For loose fiber insulation such as cellulose, multiply the R-value of your insulation by 3.7 to get the depth in inches needed. For fiberglass insulation multiply the R-value of your insulation by 3.2 to get the depth needed.
The climate in Denver varies drastically! One day it could be 70 and sunny and the next day 20 degrees. The US Department of Energy has set a recommended R-value for different climates and heat source. Denver requires a higher R-value than other warmer cities across the nation.
REenergizeCO: Home Insulation Contractors
At REenergizeCO, we have been named a “Top Gun Rebate Producer” by Xcel Energy for the past four years for our commitment to insulation services in Colorado. We are a Colorado-born company, and provide insulation services across the entire state.
We are a BPI and LEED Certified energy company. At REenergizeCO, we hold ourselves to the highest standard when it comes to serving homeowners across the state of Colorado. Trust that we will carry these standards into serving you and your home insulation needs. Contact us now.
Commonly Asked Questions About Home Insulation
What is the best type of insulation?
Every type of insulation (foam, cellulose, and fiberglass) has their inherent benefits and drawbacks, and each performs differently depending on the application. At REenergizeCO, we don’t specialize in one insulation. We offer our customers options and take the time to explain all of the benefits and limitations each type of insulation has. At the end of the day, we want you to be comfortable in your home, and we'll do our best to supply you with insulation that will allow you to do so.
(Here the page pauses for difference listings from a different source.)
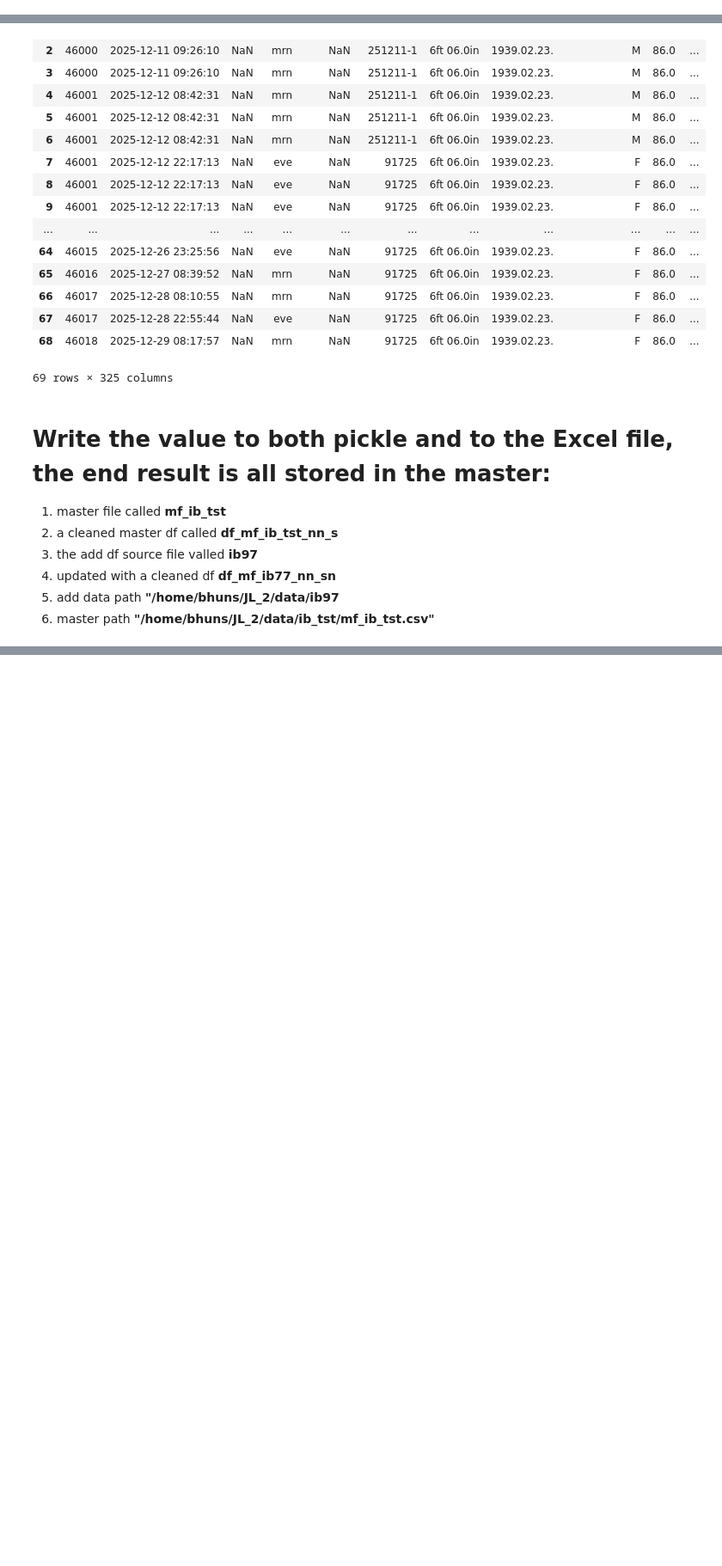
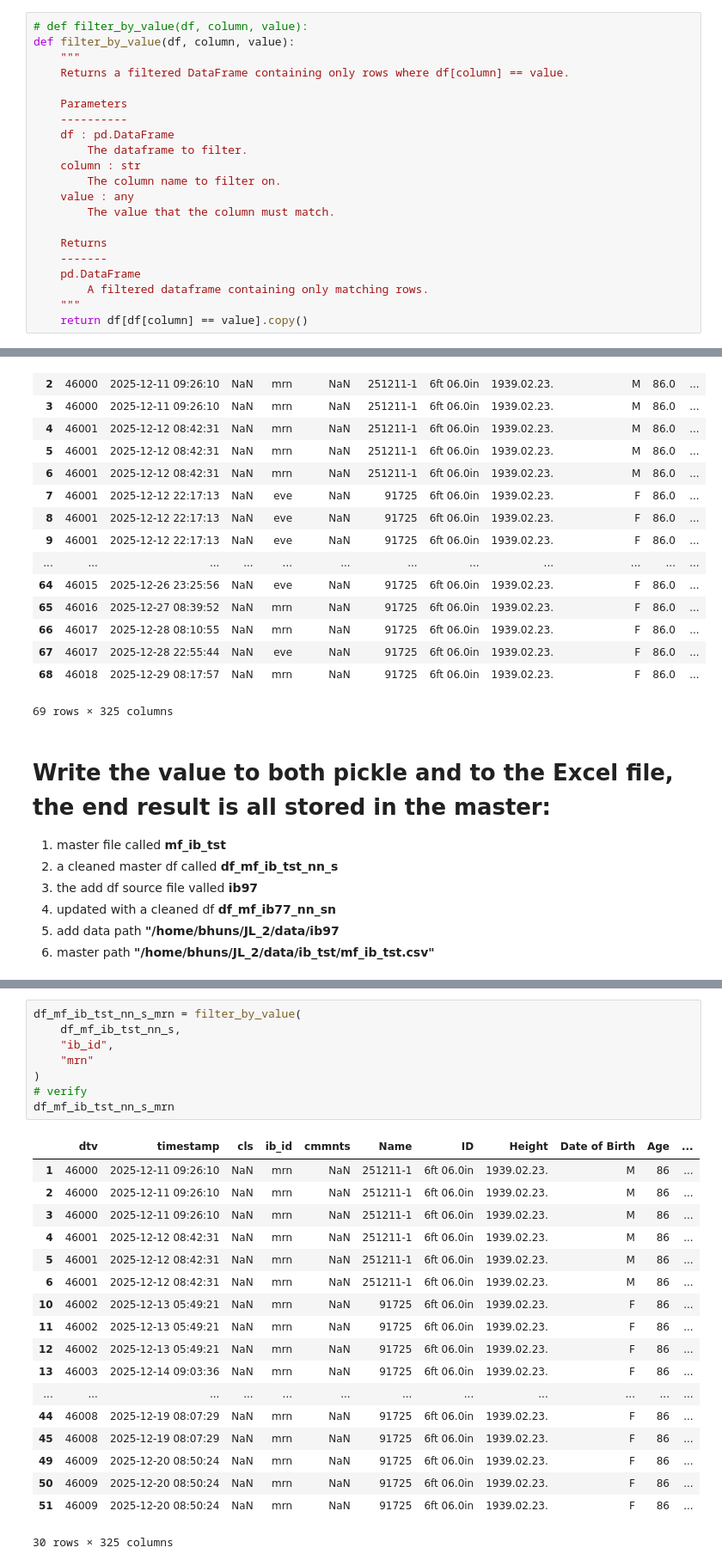
Before and after one commit to 1ratlabs/JL_2, a Jupyter notebook: col_wise_import.ipynb, the cells around one changed output, grey strips where cells are left out. Shown: that part at 86% size. Drawn from its saved outputs; the diff is of its cells as text; blank space fills up the shorter version.

```diff
--- a/col_wise_import.ipynb
+++ b/col_wise_import.ipynb
@@ -374,6 +374,27 @@ def append_rows_with_master_schema(master_df, adder_df):
 
     # Append and return
     return pd.concat([master_df, adder_aligned], ignore_index=True)
+# %%
+# def filter_by_value(df, column, value):
+def filter_by_value(df, column, value):
+    """
+    Returns a filtered DataFrame containing only rows where df[column] == value.
+
+    Parameters
+    ----------
+    df : pd.DataFrame
+        The dataframe to filter.
+    column : str
+        The column name to filter on.
+    value : any
+        The value that the column must match.
+
+    Returns
+    -------
+    pd.DataFrame
+        A filtered dataframe containing only matching rows.
+    """
+    return df[df[column] == value].copy()
 # %% [markdown]
 # UPDATE **"df_mf_ib_tst"** with latest data
 # %% [markdown]
@@ -810,0 +874,27 @@ df_mf_ib_tst
+# %%
+df_mf_ib_tst_nn_s_mrn = filter_by_value(
+    df_mf_ib_tst_nn_s,
+    "ib_id",
+    "mrn"
+)
+# verify
+df_mf_ib_tst_nn_s_mrn
+# %% [output]
+|  | dtv | timestamp | cls | ib_id | cmmnts | Name | ID | Height | Date of Birth | Age | ... |
+| 1 | 46000 | 2025-12-11 09:26:10 | NaN | mrn | NaN | 251211-1 | 6ft 06.0in | 1939.02.23. | M | 86 | ... |
+| 2 | 46000 | 2025-12-11 09:26:10 | NaN | mrn | NaN | 251211-1 | 6ft 06.0in | 1939.02.23. | M | 86 | ... |
+| 3 | 46000 | 2025-12-11 09:26:10 | NaN | mrn | NaN | 251211-1 | 6ft 06.0in | 1939.02.23. | M | 86 | ... |
+| 4 | 46001 | 2025-12-12 08:42:31 | NaN | mrn | NaN | 251211-1 | 6ft 06.0in | 1939.02.23. | M | 86 | ... |
+| 5 | 46001 | 2025-12-12 08:42:31 | NaN | mrn | NaN | 251211-1 | 6ft 06.0in | 1939.02.23. | M | 86 | ... |
+| 6 | 46001 | 2025-12-12 08:42:31 | NaN | mrn | NaN | 251211-1 | 6ft 06.0in | 1939.02.23. | M | 86 | ... |
+| 10 | 46002 | 2025-12-13 05:49:21 | NaN | mrn | NaN | 91725 | 6ft 06.0in | 1939.02.23. | F | 86 | ... |
+| 11 | 46002 | 2025-12-13 05:49:21 | NaN | mrn | NaN | 91725 | 6ft 06.0in | 1939.02.23. | F | 86 | ... |
+| 12 | 46002 | 2025-12-13 05:49:21 | NaN | mrn | NaN | 91725 | 6ft 06.0in | 1939.02.23. | F | 86 | ... |
+| 13 | 46003 | 2025-12-14 09:03:36 | NaN | mrn | NaN | 91725 | 6ft 06.0in | 1939.02.23. | F | 86 | ... |
+| ... | ... | ... | ... | ... | ... | ... | ... | ... | ... | ... | ... |
+| 44 | 46008 | 2025-12-19 08:07:29 | NaN | mrn | NaN | 91725 | 6ft 06.0in | 1939.02.23. | F | 86 | ... |
+| 45 | 46008 | 2025-12-19 08:07:29 | NaN | mrn | NaN | 91725 | 6ft 06.0in | 1939.02.23. | F | 86 | ... |
+| 49 | 46009 | 2025-12-20 08:50:24 | NaN | mrn | NaN | 91725 | 6ft 06.0in | 1939.02.23. | F | 86 | ... |
+| 50 | 46009 | 2025-12-20 08:50:24 | NaN | mrn | NaN | 91725 | 6ft 06.0in | 1939.02.23. | F | 86 | ... |
+| 51 | 46009 | 2025-12-20 08:50:24 | NaN | mrn | NaN | 91725 | 6ft 06.0in | 1939.02.23. | F | 86 | ... |
+30 rows × 325 columns
```
Also changed, not shown: parts of 4 cells of this notebook.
What does retrofit mean?
Retrofitting a home’s insulation simply means upgrading a home’s insulation by adding, replacing, or removing insulation. During a retrofit, we will remove small sections of siding and drill small holes into the walls. Next, we insert a small hose into the hole and fill the space. This will result in a nice insulated wall cavity.
What insulation is eco-friendly?
There are certain types of insulation that are more eco-friendly than others. For example, our cellulose insulation that we use in homes all over Colorado is made up mostly of recycled materials.
How can I know what the R-value of my insulation is?
The R-value of your insulation will be determined by what type of insulation you are using. Insulations come with a predetermined R-value, so be sure to ask the experts at REenergizeCO what the recommended R-values are for your project. It shouldn't be overlooked that insulation will decrease in R-value over time as the product grows older and settles within its space.
Will insulating certain areas of my home result in energy savings?
Insulating certain areas of your home may lead to some energy savings, but to get the most out your insulation, you should insulate your entire home. Visit our pricing page to learn more.
Can insulation reduce sound?
In fact, insulation can reduce unwanted sound and can provide a more quiet and comfortable environment within your home. Insulation can effectively reduce noise that flows through the interior and exterior walls, as well as through the floors.